How can I practice self-awareness? What should I do in order to possess emotional intelligence?
It's easier said than done, that's for sure.
Self-awareness requires high levels of awareness. Being mindful of your surroundings. Remaining aware at all times; no matter what you're doing, no matter where you are, no matter who you're with. This is just one aspect of it. Self-awareness is when you're hyper aware about your self through deep reflection. Your thought process, your actions, your body language, your words. Question everything about who you are, why you're that way, and so on. Achieving self-awareness does not happen overnight. As I mentioned before, you have to practice it. Even when you have achieved a certain level of self-awareness, it does not mean you've mastered it. Like a muscle, it requires constant exertion in order for it to grow. But through time, you'll begin to notice that you think before you respond. You learn to set the majority of your emotions aside and respond to situations without allowing those emotions to take over, especially strong emotions such as anger and fear.
In order to possess emotional intelligence, one of the things you must be able to do is associate your emotions to your feelings. As you feel an emotion coming to you, such as anger, you must be able to break that emotion down to the very basis. Why do you feel anger? Is it justifiable? Is that anger based on past experiences? What can you do so you won't feel that same type of anger anymore? Remember: it's not the emotion itself that's bad. At the end of the day, we're human beings. We feel. We experience. The underlying issue is when we get caught up on a certain emotion and our mind magnifies it.
Some of my personal coping mechanisms are listening to music, meditating daily, exercising at the gym, and self reflection. Music, to me, is therapeutic. Meditating helps me embrace the present moment and allows me to become more grounded and calm. Exercising at the gym is also a great way to cope with stress.
Sometimes when I'm feeling down, I remind myself that I should be grateful because I'm still alive and I'm still able to experience life, regardless of what I'm going through. I'm able to breathe, walk, talk, smell, taste, see, etc. I have a family that loves me. I have a job, a means of transportation, food, a roof over my head, and so on. Sometimes we tend to take certain things like that for granted because we have it and use it everyday. Not everybody is as fortunate to have all that we have. I remind myself that not every struggle is permanent, and while I may not be in the best situation, someone out there has it worse than I do. As fucked up as that sounds, it's true. You may think you have it bad, but out of the 7 billion people on earth, yeah; there is definitely somebody out there that has it worse than you. Also, something I've learned over the years of self-reflection and independence: don't set expectations of anyone. When you do, you'll feel upset when you're the one who should take responsibility for setting expectations in the first place. Nobody owes you anything. You're in charge of your own feelings and of your own life.
Here's a few truths I tell myself and others when going through a stressful time.
Your situation could be always be better, but it can always be worse at the same time.

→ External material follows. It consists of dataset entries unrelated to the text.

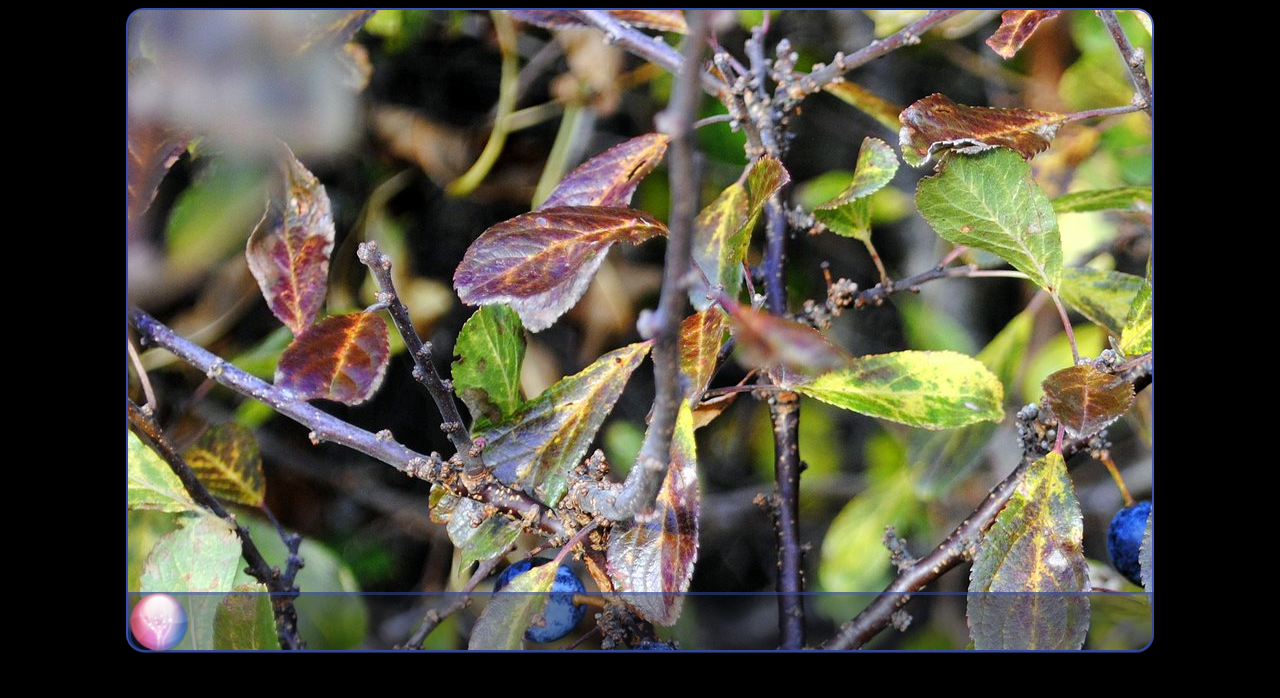
Repository: js223mx/js223mx-1dv403-laborationer
Page: 5-pwd/index.html
The author's editor kept a record of every edit. The page is drawn from the files as they stood at one moment, then again after the next edit.
The browser window is 1280 px wide. The pictures show the whole page.
The pointer rests on the first visible `.iconImg`.

Above is the page before.

### 5-pwd/index.html
<!DOCTYPE html>
<html lang="sv">
	<head>
	    <meta charset="utf-8" />
		<title>Projektuppgift</title>
		<link rel="stylesheet" href="css/style.css"/>
	</head>
	<body>
		<main id=Mymain>
		<footer id="Myfooter">
			<a class = "icon" id="menuicon" href="#" title="Välj ny bakgrund"><img class="iconImg" src="css/menuicon.png" /></a>
		</footer>
		</main>
	</body>
</html>

### 5-pwd/css/style.css
html{
  height: 100%;
}
body{
    background-color: black;
}
#Mymain{
    display: block;
    width: 1024px;
    height: 640px;
    border: 2px solid hsla(228,50%,50%,0.9);
    border-top-style: solid;
    border-right-style: solid;
    border-left-style: solid;
    border-top-right-radius: 18px;
    border-top-left-radius: 18px;
    border-bottom-right-radius: 18px;
    border-bottom-left-radius: 18px;
    background-image:url('slanbar.jpg');
    background-repeat: no-repeat;
    margin-right:auto;
    margin-left: auto;

}
#Myfooter{
    width:1020px;
    height:55px;
    margin-left:auto;
    margin-right: auto;
    margin-top: 582px;
    border: solid hsla(228,50%,50%,0.4);
    background-color:hsla(228,25%,10%,0.4);

    border-bottom-left-radius: 18px;
    border-bottom-right-radius: 18px;
    bottom:0;
    left:0;
}
.iconImg{
    margin-top: 3px;
    margin-left:3px;
   -webkit-transition:-webkit-tranform.2s ease-in-out;
}
.iconImg:hover{

    -webkit-transform: scale(1.5);
    -ms-transform: scale(1.5);
    -moz-transform: scale(1.5);
    -o-transform: scale(1.5);
    transform: scale(1.5);
    z-index: 1;
 }
 .iconImg:hover{
    -webkit-transform:scale(1.2);
 }

After the next edit:
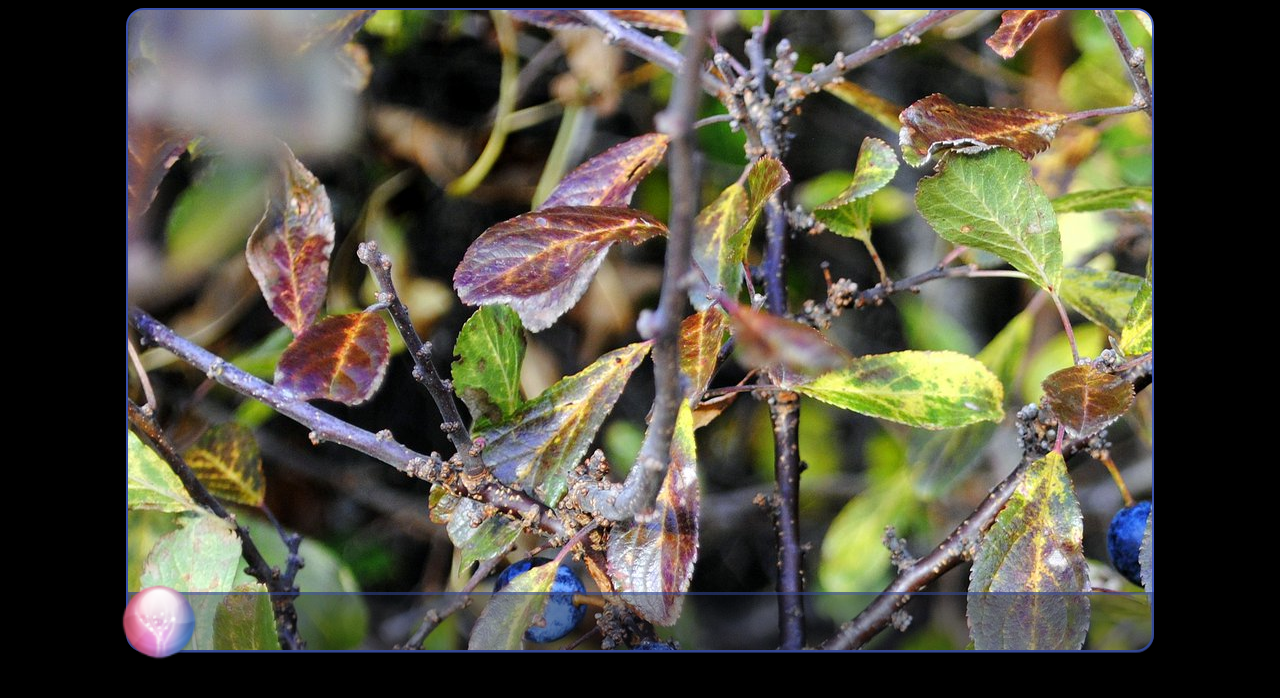
The edit:
--- a/5-pwd/css/style.css
+++ b/5-pwd/css/style.css
@@ -50,6 +50,3 @@
     transform: scale(1.5);
     z-index: 1;
  }
- .iconImg:hover{
-    -webkit-transform:scale(1.2);
- }

After the edit that followed:
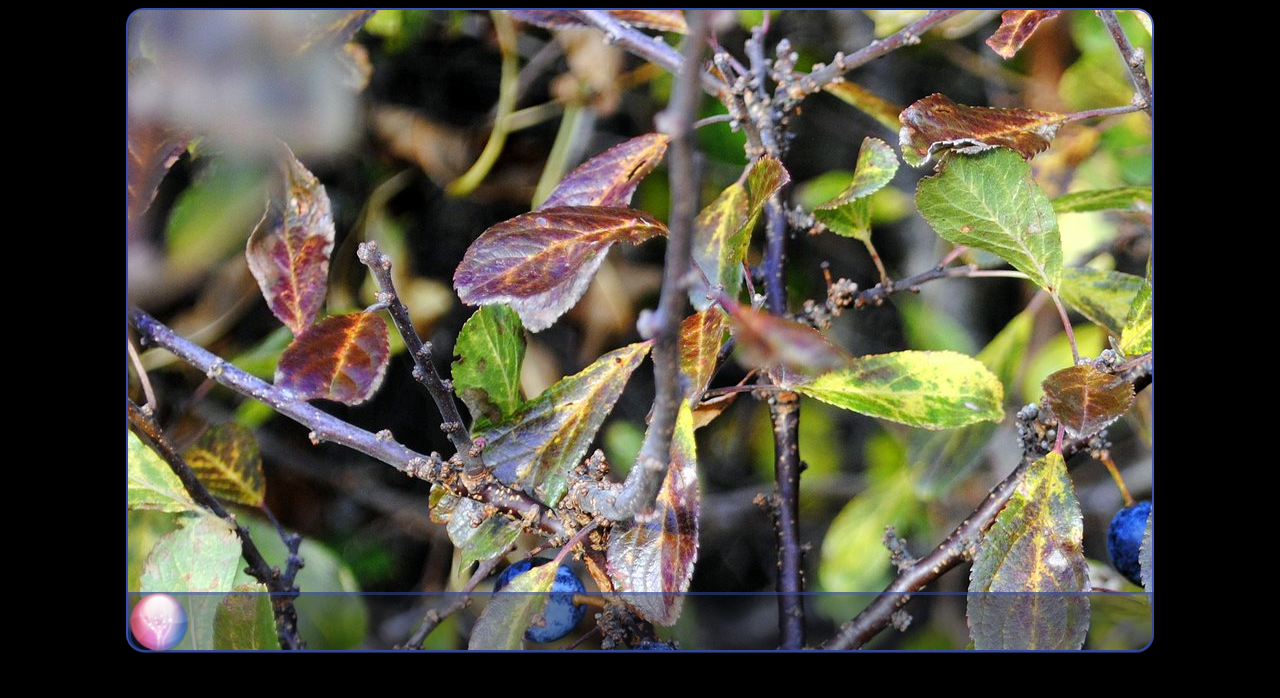
The edit:
--- a/5-pwd/css/style.css
+++ b/5-pwd/css/style.css
@@ -43,10 +43,10 @@
 }
 .iconImg:hover{
 
-    -webkit-transform: scale(1.5);
-    -ms-transform: scale(1.5);
-    -moz-transform: scale(1.5);
-    -o-transform: scale(1.5);
-    transform: scale(1.5);
-    z-index: 1;
+    -webkit-transform: scale(1.2);
+    -ms-transform: scale(1.2);
+    -moz-transform: scale(1.2);
+    -o-transform: scale(1.2);
+    transform: scale(1.2);
+
  }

Any day above ground is a good day.
As long as you're alive, there's nothing you can't overcome.
The next time you undergo a certain situation, remember to stop and think before you react. Is it worth getting stressed about? If you answered 'yes', you probably need to practice emotional intelligence and self-awareness more. If you answered 'no', you're getting there! Remember the words of the quote: it's not what happens to you, but how you react to it that matters.
Hope you enjoyed reading the article. Don't forget to do your own research instead of just relying on my words! Most of what I mentioned is backed by science, but remember, this blog series is based on my perspective of these quotes; my understanding of them and my breakdown of it. I highly encourage you to conduct your own research, find your own coping mechanisms, practice emotional intelligence and self-awareness!
Hope you enjoyed this breakdown! Drop a comment and let me know what you think!